From a game design standpoint, Dota 2 seems like an objectively bad game. There are several design decisions (that I suspect are mostly due to the series’ origins in the Warcraft 3 engine and its restrictions) that appear from the outside to be pretty darned stupid. Somehow it all comes together for a clearly very successful game, though.
A good game is an intuitive game but Dota 2 frequently is anything but. To prevent the enemy team from gaining experience and gold, a good player will kill friendly units (even player controlled ones in some cases!) when they have a sliver of health left. ‘Last-hitting’ enemy units is, of course, a good idea too - unless you are playing a ‘support’ character and your lane partner is a “carry’ - arbitrary categories defined by the community, and only vaguely by the game. Even upon seeing an enemy at the start of the game it’s usually a very stupid idea to immediately begin attacking him, going against pretty much everything players have learned in every other video game.
The Idle Thumbs crew mentioned something like this in a recent podcast, though on the topic of Starcraft 2. The question was asked ‘what should I do next to get better at Starcraft?’ There’s no clear answer to this, and I feel this is even more true about Dota 2; pretty much the only response is ‘just keep playing.’ And in a game that is clearly non-intuitive at times, telling players to just figure it out is maybe not a good thing.
Valve, usually fantastic at making easily accessible games, seems to have realised that there’s not much chance in doing so with Dota 2. Instead of a gentle step-by-step introduction to mechanics (which as Idle Thumbs pointed out, there can be no clear path to do so) they’re planning to introduce a coaching feature, allowing an experienced player to coach a new player, live. Probably a very valuable tool for newbies but it will be interesting to see how interested the coaches are at devoting an hour or so to it.

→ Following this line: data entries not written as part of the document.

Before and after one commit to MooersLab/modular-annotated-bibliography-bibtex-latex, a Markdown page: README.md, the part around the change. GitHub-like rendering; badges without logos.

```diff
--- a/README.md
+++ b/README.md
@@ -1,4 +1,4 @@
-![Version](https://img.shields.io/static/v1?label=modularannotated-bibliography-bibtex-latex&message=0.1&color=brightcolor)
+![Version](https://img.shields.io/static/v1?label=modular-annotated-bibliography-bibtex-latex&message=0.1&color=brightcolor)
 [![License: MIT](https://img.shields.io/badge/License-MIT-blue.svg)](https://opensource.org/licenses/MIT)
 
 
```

Overall, Dota 2 seems to be a game greater than the sum of its parts. Or perhaps it’s an example of how obtuse mechanics can build great dynamics. Regardless, its success is a clear indicator that something has gone right, and I think game designers who work on refining games as much as possible could do well to examine how Dota 2 (and similar games) stay successful while retaining complexity.